New mural is dedicated to town's veterans

Secaucus Mayor Michael J. Gonnelli, members of the Town Council and veterans after unveiling the mural.
Secaucus Mayor Michael J. Gonnelli, members of the Town Council and veterans after unveiling the mural.

The Secaucus Annual Veterans Day Ceremony on Nov. 11 included the unveiling of a new mural at the Secaucus post of the American Legion on Second Street.

The mural with the words, “All gave some, some gave all” coats a brick wall, just above a plaque containing the names of more than a dozen Secaucus residents who lost their lives in military service.

This included, from the Vietnam War, Raymond Schopmann; from World War II, Armondo A. Alvino,  William C. Mansfield, Thomas G. Blondel, Edmund R. Naters, Howard Eckel, Edward C. Riedel, Anthony F. Fusco, Martin J. Sampson,  Angus J. Gillis,  Frank L. Ivanoski, Paul Shetic,  Fred H. Koelle, Jr.,  Adrian H. Smit,  Louis A. Lanza,  Arnold S. Sparmann, and  Henry P. Walters; and from World War I, Joseph Hassenforder.

Mayor Michael Gonnelli, members of the Town Council, and many veterans attended the ceremony.

“We honor veterans today, but we want you to know that we are grateful for your service every day of the year,” said Gonnelli.

This year’s ceremony coincided with the 100th anniversary of the end of World War I.

Veterans Day was first celebrated on Nov. 11, 1921 when an unknown soldier’s remains were interred at Arlington National Cemetery at a site overlooking the Potomac River, a site that  once was the estate of Confederate Gen. Robert E. Lee.

The day became a point of reference for veterans throughout the United States, giving universal recognition of the end of World War 1.

The war ended at 11 a.m. on Nov. 11, 1918, or “the eleventh hour on the eleventh day of the eleventh month” as many say.

Armistice Day, as it was known then, became a national holiday in 1926. It was believed then that World War I would be the war to end all wars, something unfortunately disproven when violence again erupted in Europe within a decade, leading eventually to the Second World War.

In 1954, President Dwight Eisenhower signed legislation designating Nov. 11 as Veterans Day, this with the intent of honoring not only World War I veterans, but all veterans who fought for America.

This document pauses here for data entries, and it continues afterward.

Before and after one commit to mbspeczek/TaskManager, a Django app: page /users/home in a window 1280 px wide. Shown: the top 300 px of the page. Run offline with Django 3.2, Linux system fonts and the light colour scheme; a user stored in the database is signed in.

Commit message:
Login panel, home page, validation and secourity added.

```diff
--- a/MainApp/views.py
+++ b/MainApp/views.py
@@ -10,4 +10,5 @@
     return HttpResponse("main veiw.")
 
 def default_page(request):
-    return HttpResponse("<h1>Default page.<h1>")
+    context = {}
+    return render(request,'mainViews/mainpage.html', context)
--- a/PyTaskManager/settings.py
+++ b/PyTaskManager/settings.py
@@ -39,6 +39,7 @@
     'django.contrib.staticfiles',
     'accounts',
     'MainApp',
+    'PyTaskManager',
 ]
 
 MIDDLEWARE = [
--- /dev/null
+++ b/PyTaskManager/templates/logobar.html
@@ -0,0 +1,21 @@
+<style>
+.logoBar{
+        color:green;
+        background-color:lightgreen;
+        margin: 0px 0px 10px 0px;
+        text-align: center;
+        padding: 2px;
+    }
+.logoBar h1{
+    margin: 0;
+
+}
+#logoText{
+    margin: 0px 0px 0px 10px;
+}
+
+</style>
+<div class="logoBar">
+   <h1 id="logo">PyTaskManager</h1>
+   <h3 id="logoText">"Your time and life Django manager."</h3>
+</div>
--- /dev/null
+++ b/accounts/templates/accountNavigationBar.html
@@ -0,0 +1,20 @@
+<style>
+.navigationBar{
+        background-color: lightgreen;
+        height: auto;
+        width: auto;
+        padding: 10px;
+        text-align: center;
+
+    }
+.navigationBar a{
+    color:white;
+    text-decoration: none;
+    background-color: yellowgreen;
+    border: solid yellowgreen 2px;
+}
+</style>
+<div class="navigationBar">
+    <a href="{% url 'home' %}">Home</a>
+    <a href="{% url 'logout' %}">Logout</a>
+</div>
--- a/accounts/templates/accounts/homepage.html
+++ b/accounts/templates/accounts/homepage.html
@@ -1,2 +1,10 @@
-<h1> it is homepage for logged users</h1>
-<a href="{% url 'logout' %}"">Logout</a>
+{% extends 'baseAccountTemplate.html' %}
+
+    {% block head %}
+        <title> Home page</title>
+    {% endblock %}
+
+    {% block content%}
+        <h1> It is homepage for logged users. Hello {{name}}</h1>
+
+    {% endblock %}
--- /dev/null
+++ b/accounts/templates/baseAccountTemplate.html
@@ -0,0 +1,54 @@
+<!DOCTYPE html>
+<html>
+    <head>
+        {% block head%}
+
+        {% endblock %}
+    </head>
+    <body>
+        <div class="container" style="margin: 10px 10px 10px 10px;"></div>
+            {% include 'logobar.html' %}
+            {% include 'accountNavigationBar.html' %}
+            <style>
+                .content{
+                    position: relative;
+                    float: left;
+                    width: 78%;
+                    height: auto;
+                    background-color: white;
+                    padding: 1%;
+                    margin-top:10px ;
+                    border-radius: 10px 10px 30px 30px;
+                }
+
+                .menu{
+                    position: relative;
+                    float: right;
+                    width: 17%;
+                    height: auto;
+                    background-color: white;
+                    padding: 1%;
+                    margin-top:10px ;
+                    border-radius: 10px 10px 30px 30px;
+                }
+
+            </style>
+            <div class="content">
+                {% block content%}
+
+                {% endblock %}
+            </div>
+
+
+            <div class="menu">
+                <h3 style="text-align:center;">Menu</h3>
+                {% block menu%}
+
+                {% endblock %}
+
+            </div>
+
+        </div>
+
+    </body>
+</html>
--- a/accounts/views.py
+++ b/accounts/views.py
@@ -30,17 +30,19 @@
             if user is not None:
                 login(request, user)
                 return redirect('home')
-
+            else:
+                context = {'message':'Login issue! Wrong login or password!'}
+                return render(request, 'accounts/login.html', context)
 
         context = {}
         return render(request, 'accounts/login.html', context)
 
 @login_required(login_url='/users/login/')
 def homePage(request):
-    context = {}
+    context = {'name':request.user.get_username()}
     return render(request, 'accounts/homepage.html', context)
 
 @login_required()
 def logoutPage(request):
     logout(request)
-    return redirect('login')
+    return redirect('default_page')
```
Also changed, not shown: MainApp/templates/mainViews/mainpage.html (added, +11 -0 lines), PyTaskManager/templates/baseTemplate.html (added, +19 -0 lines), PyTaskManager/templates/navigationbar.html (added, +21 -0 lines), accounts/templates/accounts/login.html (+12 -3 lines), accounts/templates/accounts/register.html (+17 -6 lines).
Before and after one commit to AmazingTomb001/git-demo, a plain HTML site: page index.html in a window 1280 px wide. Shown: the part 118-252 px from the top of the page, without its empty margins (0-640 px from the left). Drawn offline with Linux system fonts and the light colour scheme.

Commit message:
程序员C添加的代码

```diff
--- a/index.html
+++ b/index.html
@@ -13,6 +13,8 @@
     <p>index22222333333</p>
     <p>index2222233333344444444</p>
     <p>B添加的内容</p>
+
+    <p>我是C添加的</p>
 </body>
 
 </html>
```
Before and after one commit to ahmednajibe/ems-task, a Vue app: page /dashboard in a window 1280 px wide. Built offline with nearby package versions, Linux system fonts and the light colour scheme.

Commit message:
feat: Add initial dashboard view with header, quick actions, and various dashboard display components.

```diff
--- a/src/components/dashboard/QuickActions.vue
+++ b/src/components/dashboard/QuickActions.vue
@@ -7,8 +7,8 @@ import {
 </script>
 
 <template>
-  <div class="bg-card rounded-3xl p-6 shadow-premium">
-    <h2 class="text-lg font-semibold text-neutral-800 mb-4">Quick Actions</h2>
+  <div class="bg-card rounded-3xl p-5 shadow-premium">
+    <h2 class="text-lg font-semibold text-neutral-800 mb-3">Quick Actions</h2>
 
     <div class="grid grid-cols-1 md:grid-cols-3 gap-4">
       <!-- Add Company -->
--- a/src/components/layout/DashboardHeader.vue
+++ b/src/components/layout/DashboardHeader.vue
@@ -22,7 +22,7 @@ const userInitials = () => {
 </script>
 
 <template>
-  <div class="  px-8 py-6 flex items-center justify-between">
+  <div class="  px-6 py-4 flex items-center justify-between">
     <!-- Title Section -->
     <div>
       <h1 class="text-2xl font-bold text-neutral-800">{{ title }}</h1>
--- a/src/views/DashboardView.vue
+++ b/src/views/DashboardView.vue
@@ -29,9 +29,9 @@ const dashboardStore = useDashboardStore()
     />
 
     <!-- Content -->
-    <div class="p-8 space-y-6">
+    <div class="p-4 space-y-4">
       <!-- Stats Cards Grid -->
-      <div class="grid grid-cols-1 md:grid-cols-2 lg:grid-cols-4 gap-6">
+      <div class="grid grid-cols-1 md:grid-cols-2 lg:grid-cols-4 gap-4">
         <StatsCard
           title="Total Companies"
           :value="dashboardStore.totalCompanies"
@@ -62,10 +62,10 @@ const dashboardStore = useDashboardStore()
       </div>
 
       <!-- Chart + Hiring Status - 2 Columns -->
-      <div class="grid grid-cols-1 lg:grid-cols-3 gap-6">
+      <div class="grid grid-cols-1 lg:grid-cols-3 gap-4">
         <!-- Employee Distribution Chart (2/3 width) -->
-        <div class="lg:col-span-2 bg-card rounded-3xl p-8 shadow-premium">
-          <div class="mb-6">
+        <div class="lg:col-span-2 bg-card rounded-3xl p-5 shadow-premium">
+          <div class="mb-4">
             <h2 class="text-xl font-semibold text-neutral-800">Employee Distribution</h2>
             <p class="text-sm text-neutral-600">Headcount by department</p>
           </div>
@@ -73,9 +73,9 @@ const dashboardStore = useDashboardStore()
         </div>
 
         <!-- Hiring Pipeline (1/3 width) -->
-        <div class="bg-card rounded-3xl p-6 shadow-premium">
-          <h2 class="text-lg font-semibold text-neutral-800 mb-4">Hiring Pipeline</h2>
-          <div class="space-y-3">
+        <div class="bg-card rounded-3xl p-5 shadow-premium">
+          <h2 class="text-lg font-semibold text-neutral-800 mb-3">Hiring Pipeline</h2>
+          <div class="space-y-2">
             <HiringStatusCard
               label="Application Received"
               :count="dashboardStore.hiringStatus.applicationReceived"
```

Two more unidentified veterans were buried in Arlington, one killed in WWII and one in the Korean Conflict.

In 1973 arrangements were made for the burial of an unknown soldier from the Vietnam War, though no unidentified solider was found until 1984.

“To honor these men, the 3rd US Infantry Honor Guard keeps constant vigil,” McClure said.

The last Secaucus vet from World War I died at the Elms Senior building in the early 1990s.

Secaucus saw one combat death during WWI, Joseph Hassenforder, for whom a plaque was decided outside of City Hall.

Hassenforder, who enlisted in the U.S. Army, attained the rank of corporal. He served with 3rd Division, 38th Infantry Regimen. He was listed as “killed in action” on July 15, 1918, and was buried in Oise-Aisne American Cemetery, Fere-en-Tardenois, France.